Since coming to Somers, Bridgham has served as past president of the Somers Lions Club, was a charter representative for three Scout groups in Somers, and was an assistant Cubmaster for Somers Cub Scouts Pack 1. He also spearheaded the effort to participate in the Somers Relay for Life event by creating the Bridgham Barr Believers in 2014, Barr said, and has raised over $52,000 over the last three years.
As a young man at White Plains High School, Bridgham enjoyed socializing and participated in track and cross country. His first leadership role was as a chairperson on the Prom Planning Committee, which, he said, was the first taste he had of the impact a group can have on people outside of themselves.
The road from high school athlete/prom chairperson to Somers Person of the Year was not a straight shot, however.
Initially, Bridgham pursued higher education with the intention of coming out a businessman on the other side of four years. It wasn’t until he was studying to be an engineer at the State University at Stony Brook that he discovered his passion for sciences. He didn’t know at the time that he would eventually get to incorporate both.
During his four years there, his friends were members of the student-run volunteer ambulance corps. They introduced him to emergency medicine when he found himself an unwitting witness and participant in the recovery of a classmate’s accidentally severed finger.
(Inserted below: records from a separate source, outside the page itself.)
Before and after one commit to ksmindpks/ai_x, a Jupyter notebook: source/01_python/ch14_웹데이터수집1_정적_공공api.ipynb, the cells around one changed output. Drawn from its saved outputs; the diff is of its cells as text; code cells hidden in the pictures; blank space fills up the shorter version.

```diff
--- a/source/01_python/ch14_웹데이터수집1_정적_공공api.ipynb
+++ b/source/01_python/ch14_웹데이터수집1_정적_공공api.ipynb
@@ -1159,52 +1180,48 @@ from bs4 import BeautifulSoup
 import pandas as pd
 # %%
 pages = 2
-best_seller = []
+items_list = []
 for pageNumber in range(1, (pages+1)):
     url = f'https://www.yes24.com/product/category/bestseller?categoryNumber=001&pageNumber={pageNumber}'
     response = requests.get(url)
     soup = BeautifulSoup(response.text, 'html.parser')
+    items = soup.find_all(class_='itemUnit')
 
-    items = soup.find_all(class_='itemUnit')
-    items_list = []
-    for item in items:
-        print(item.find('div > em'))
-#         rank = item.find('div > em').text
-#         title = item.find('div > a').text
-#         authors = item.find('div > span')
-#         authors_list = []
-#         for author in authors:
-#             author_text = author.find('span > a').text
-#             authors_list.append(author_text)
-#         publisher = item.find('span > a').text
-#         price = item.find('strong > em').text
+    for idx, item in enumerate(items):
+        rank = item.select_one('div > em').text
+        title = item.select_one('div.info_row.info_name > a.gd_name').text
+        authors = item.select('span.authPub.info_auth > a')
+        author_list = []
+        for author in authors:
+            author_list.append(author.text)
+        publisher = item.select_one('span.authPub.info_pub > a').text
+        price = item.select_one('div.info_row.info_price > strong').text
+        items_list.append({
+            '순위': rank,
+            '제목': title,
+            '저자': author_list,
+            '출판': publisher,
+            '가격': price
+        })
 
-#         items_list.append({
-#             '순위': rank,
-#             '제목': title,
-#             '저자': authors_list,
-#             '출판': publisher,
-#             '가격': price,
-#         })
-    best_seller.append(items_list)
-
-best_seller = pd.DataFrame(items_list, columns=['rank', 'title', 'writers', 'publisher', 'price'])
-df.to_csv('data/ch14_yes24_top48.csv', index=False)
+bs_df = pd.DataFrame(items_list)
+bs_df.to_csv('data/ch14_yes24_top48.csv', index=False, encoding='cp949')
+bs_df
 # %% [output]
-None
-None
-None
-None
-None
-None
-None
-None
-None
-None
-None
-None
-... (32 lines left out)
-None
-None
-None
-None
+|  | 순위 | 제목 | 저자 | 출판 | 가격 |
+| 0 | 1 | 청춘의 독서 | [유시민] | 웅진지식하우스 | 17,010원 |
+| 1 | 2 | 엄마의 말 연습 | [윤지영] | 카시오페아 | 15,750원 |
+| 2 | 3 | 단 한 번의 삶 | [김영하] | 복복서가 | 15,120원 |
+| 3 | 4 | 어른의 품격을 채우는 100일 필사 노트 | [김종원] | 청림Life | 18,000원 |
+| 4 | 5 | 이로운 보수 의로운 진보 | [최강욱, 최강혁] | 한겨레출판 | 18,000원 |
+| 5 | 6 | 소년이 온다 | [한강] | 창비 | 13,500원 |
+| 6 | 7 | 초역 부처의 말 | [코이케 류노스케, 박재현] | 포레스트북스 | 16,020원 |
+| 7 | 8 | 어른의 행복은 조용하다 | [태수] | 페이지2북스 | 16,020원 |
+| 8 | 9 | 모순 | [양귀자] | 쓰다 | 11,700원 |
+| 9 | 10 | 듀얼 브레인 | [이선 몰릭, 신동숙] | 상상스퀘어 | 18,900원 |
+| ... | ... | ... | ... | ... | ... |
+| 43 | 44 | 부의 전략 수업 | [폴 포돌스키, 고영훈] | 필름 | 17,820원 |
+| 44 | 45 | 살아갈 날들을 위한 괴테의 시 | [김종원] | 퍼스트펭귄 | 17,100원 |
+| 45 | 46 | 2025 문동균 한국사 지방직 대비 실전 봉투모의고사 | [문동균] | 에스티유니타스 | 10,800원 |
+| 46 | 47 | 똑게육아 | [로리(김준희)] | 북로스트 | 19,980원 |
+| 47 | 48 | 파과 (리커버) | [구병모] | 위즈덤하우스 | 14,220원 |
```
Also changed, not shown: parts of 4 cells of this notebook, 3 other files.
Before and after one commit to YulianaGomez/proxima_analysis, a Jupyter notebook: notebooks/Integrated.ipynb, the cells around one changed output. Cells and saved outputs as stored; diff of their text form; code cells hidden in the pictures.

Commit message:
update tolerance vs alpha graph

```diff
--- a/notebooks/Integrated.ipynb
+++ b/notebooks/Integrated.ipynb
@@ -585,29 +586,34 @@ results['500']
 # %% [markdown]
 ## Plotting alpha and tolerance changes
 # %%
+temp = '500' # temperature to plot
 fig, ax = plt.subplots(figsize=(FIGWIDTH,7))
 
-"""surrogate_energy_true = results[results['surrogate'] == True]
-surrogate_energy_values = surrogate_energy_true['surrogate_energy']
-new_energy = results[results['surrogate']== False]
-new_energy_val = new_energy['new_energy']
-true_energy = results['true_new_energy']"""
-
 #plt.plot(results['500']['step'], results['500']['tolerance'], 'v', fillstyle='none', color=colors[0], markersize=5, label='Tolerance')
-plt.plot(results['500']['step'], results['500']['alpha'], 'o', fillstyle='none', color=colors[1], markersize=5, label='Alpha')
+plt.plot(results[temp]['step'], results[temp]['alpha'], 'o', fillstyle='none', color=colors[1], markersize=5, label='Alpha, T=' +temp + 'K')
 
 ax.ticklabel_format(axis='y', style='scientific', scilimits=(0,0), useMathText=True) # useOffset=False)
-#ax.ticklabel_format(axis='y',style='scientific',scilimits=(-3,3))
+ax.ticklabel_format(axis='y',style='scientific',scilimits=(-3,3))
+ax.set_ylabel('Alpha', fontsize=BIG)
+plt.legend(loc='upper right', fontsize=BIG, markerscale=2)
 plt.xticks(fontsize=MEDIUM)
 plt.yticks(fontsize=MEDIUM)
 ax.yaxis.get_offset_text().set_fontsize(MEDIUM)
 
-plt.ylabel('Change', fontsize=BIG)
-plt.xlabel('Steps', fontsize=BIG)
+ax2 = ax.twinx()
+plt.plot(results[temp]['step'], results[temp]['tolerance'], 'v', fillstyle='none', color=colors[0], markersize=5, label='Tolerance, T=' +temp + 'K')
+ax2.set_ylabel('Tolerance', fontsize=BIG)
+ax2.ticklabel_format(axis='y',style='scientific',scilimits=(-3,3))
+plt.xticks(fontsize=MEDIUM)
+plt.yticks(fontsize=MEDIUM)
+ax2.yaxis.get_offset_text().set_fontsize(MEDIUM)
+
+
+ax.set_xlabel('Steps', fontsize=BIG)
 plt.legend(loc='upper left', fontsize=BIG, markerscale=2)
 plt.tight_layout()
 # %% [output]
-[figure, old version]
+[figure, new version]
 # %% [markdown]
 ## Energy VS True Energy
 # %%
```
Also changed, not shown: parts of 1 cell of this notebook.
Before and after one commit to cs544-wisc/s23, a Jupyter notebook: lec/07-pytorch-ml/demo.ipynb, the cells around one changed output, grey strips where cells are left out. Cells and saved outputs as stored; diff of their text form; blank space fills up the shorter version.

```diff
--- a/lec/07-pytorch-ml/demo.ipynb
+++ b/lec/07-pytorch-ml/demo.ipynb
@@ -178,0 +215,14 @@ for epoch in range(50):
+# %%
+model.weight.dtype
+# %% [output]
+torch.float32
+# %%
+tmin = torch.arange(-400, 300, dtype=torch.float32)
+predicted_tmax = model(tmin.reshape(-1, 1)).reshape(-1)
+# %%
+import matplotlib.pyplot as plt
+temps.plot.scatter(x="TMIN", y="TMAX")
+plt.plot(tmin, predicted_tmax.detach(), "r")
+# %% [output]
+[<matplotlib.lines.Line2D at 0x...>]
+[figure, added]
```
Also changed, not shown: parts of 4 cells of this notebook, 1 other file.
After seeing the ambulance corps’ response and the eventual role the doctors had in the student’s recovery, Bridgham said, he thought, “That’s what I want to do.”
He dove in, working as an EMT at the university hospital’s emergency room and eventually becoming chief of the ambulance corps. However, after graduating with a bachelors in biology, he had reservations about his chosen path. He worried that the life of a health professional might not lend to his dreams of having a family and belonging to a community.
The shift toward dentistry happened during a routine visit to his own dentist, who, after chatting, suggested Bridgham give it a try himself.
“I realized that this is well within the same scope and [people] were always saying, ‘What a great smile you have,’ and I loved hearing that from others,” Bridgham said. “I thought one day, ‘What if I could give others a great smile and have a business.’ It all came together.”
He took the next year off to prepare for the dental exam and the eight-year journey through dental school that would follow. He earned his doctorate in dental surgery at the University of Loyola in Chicago. After a general practice residency at the Long Island Jewish Medical Center, he completed three years of orthodontic residency at the Albert Einstein Medical Center in Philadelphia.
Looking back as a married man and father of two sons, Bridgham is content with the path he chose.
Additionally, he said, he’s enjoyed his field due to the advances in technology that have kept it evolving.
“It’s just been extremely rapid,” he added. “I’ve enjoyed staying on top of that curve, which is part of the reason why I brought Dr. Barr in a few years ago, to make sure we can maintain that velocity.”
Barr is also happy to have joined the practice and called Bridgham an “incredible person and a very talented orthodontist.”
“I feel lucky to have the opportunity to become part of the practice and work so harmoniously with someone who has the same treatment philosophy, is so patient-centered and is a great leader,” she said.
She added that Bridgham’s love of the town is evident and that he was a passionate ambassador for Somers when she and her husband were looking for a home in Westchester County.
“I certainly was humbled by the nature of what it means to be citizen of the year in a town that is filled with so many great people,” Bridgham said, adding that he accepts the award, but appreciates it as a cumulative effort of many, particularly his “phenomenal staff” and the many organizations and people that have “fed the sensation of how wonderful” it is to be a part of the Somers community.
“I can’t underemphasize that this award is represented by my family, my staff and just all the people that I’ve met along the way,” he said.